In the records that come next, find every line with "card". Return those lines.

Itemized modification records
[Start of Attachment]
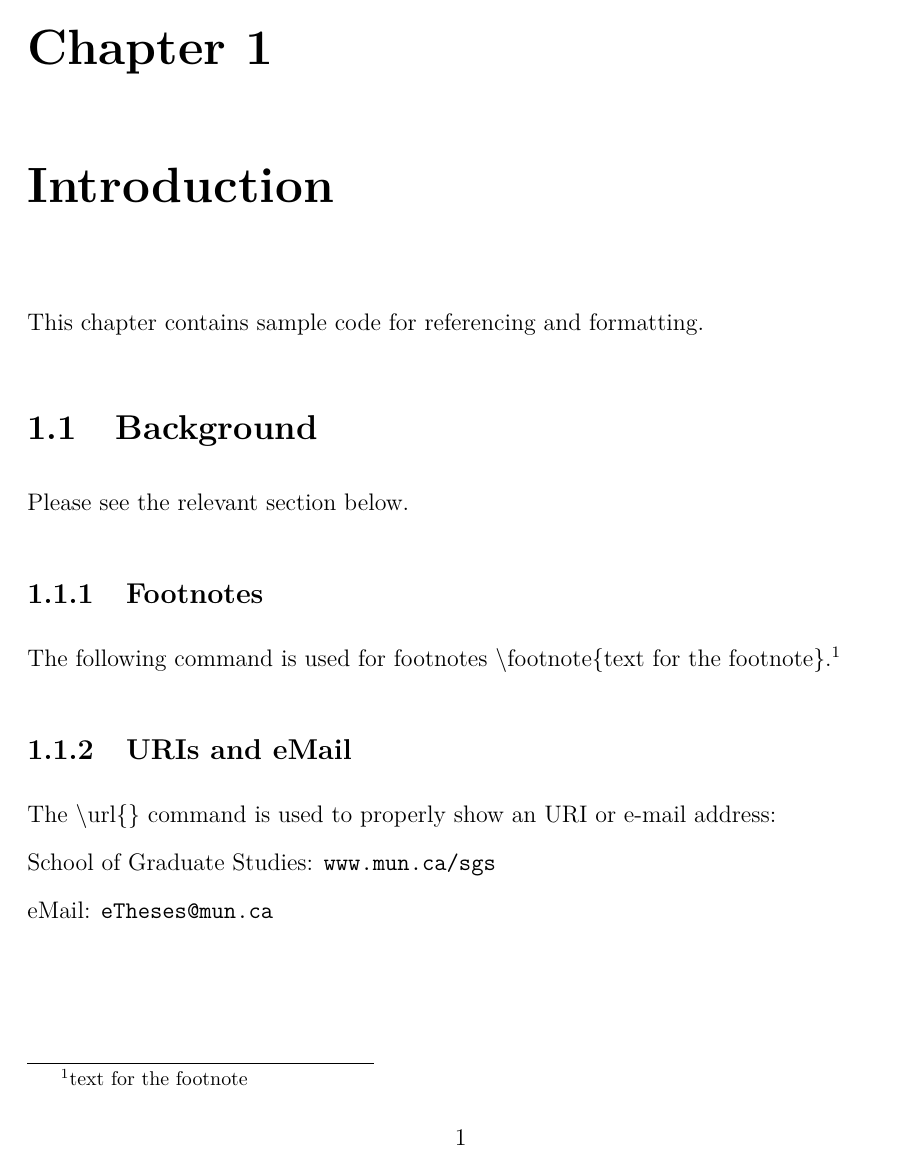
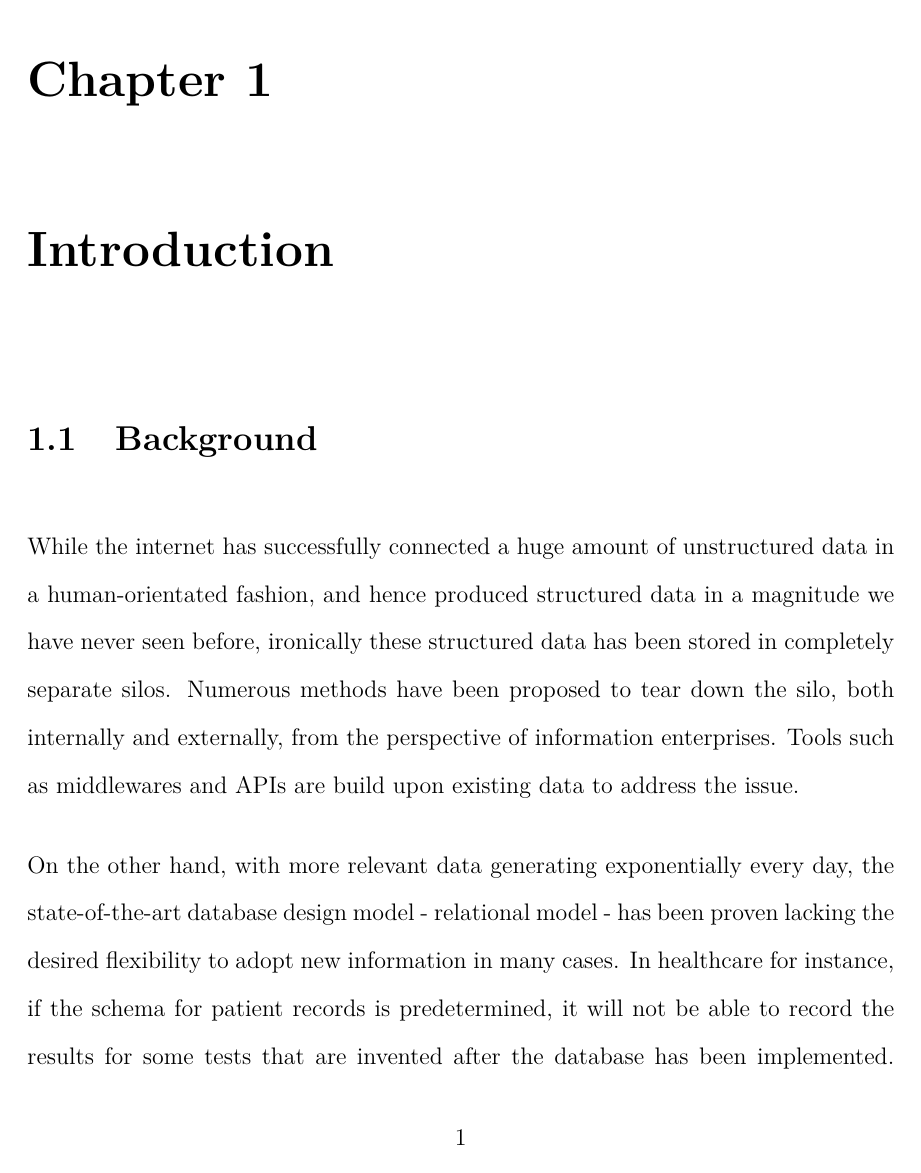
Before and after one commit to fengthedroid/Latex-report-for-cs6950, a LaTeX thesis (report.tex): page 7 of 12 before the commit and page 7 of 14 after it. Compiled offline with pdfLaTeX.

Commit message:
intro in progress

```diff
--- a/report.tex
+++ b/report.tex
@@ -19,6 +19,8 @@
 \usepackage{listings}
 %read/write verbatim TeX code
 \usepackage{fancyvrb}
+
+\setlength{\parskip}{16pt plus 1pt minus 1pt}
 
 
 
@@ -93,16 +95,11 @@ Text for the abstract.
 \pagestyle{myheadings} \pagenumbering{arabic} \rhead{\thepage}
 \setcounter{page}{1}
 
-This chapter contains sample code for referencing and formatting.
+\section{Background}
 
-\section{Background}
-Please see the relevant section below.
+While the internet has successfully connected a huge amount of unstructured data in a human-orientated fashion, and hence produced structured data in a magnitude we have never seen before, ironically these structured data has been stored in completely separate silos. Numerous methods have been proposed to tear down the silo, both internally and externally, from the perspective of information enterprises. Tools such as middlewares and APIs are build upon existing data to address the issue.
 
-\subsection{Footnotes}
-The following command is used for footnotes \textbackslash footnote\{text for the footnote\}.\footnote{text for the footnote}
+On the other hand, with more relevant data generating exponentially every day, the state-of-the-art database design model - relational model - has been proven lacking the desired flexibility to adopt new information in many cases. In healthcare for instance, if the schema for patient records is predetermined, it will not be able to record the results for some tests that are invented after the database has been implemented. Entity–attribute–value model can be implemented on top of relational data schema for the extra dynamics, but this approach sacrifices the original functionalities that relational databases provide.
 
-\subsection{URIs and eMail}
-The \textbackslash url\{\} command is used to properly show an URI or e-mail address:
+Rooted from the concept of semantic network, which is one of the knowledge representations in the domain of artificial intelligence, Semantic web solves the above difficulties by taking a fundamental paradigm shift about how the data should be organized.
 
-School of Graduate Studies: \url{www.mun.ca/sgs}\\
-eMail: \url{eTheses@mun.ca}
```
Also changed, not shown: report.tex (14 more changed lines).
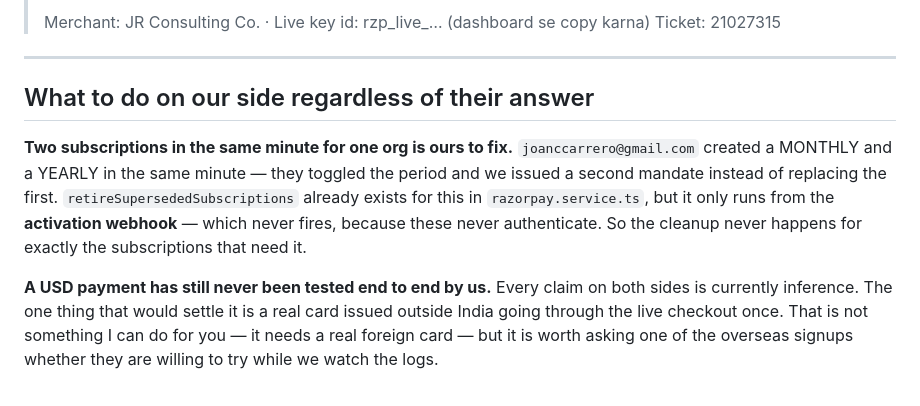
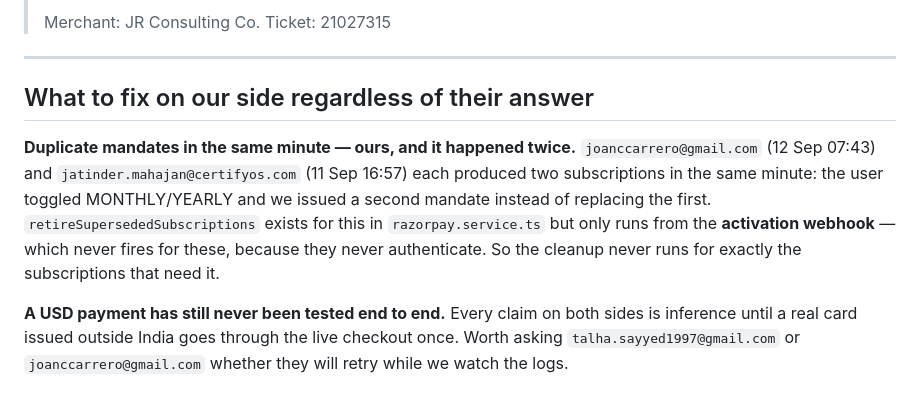
Before and after one commit to jatinder14/hookpost, a Markdown page: docs/razorpay-21027315-reply.md, the part around one of its changes. Rendered like a GitHub page.

```diff
--- a/docs/razorpay-21027315-reply.md
+++ b/docs/razorpay-21027315-reply.md
@@ -72,21 +97,21 @@
 >
-> Merchant: JR Consulting Co. · Live key id: rzp_live_… (dashboard se copy karna)
+> Merchant: JR Consulting Co.
 > Ticket: 21027315
 
 ---
 
-## What to do on our side regardless of their answer
+## What to fix on our side regardless of their answer
 
-**Two subscriptions in the same minute for one org is ours to fix.**
-`joanccarrero@gmail.com` created a MONTHLY and a YEARLY in the same minute — they
-toggled the period and we issued a second mandate instead of replacing the first.
-`retireSupersededSubscriptions` already exists for this in `razorpay.service.ts`,
-but it only runs from the **activation webhook** — which never fires, because these
-never authenticate. So the cleanup never happens for exactly the subscriptions that
-need it.
+**Duplicate mandates in the same minute — ours, and it happened twice.**
+`joanccarrero@gmail.com` (12 Sep 07:43) and `jatinder.mahajan@certifyos.com`
+(11 Sep 16:57) each produced two subscriptions in the same minute: the user
+toggled MONTHLY/YEARLY and we issued a second mandate instead of replacing the
+first. `retireSupersededSubscriptions` exists for this in `razorpay.service.ts`
+but only runs from the **activation webhook** — which never fires for these,
+because they never authenticate. So the cleanup never runs for exactly the
+subscriptions that need it.
 
-**A USD payment has still never been tested end to end by us.** Every claim on both
-sides is currently inference. The one thing that would settle it is a real card
-issued outside India going through the live checkout once. That is not something I
-can do for you — it needs a real foreign card — but it is worth asking one of the
-overseas signups whether they are willing to try while we watch the logs.
+**A USD payment has still never been tested end to end.** Every claim on both
+sides is inference until a real card issued outside India goes through the live
+checkout once. Worth asking `talha.sayyed1997@gmail.com` or
+`joanccarrero@gmail.com` whether they will retry while we watch the logs.
```
Also changed, not shown: other parts of docs/razorpay-21027315-reply.md (+69 -44 lines).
[End of Attachment]
**Result below:**
-sides is currently inference. The one thing that would settle it is a real card
-can do for you — it needs a real foreign card — but it is worth asking one of the
+sides is inference until a real card issued outside India goes through the live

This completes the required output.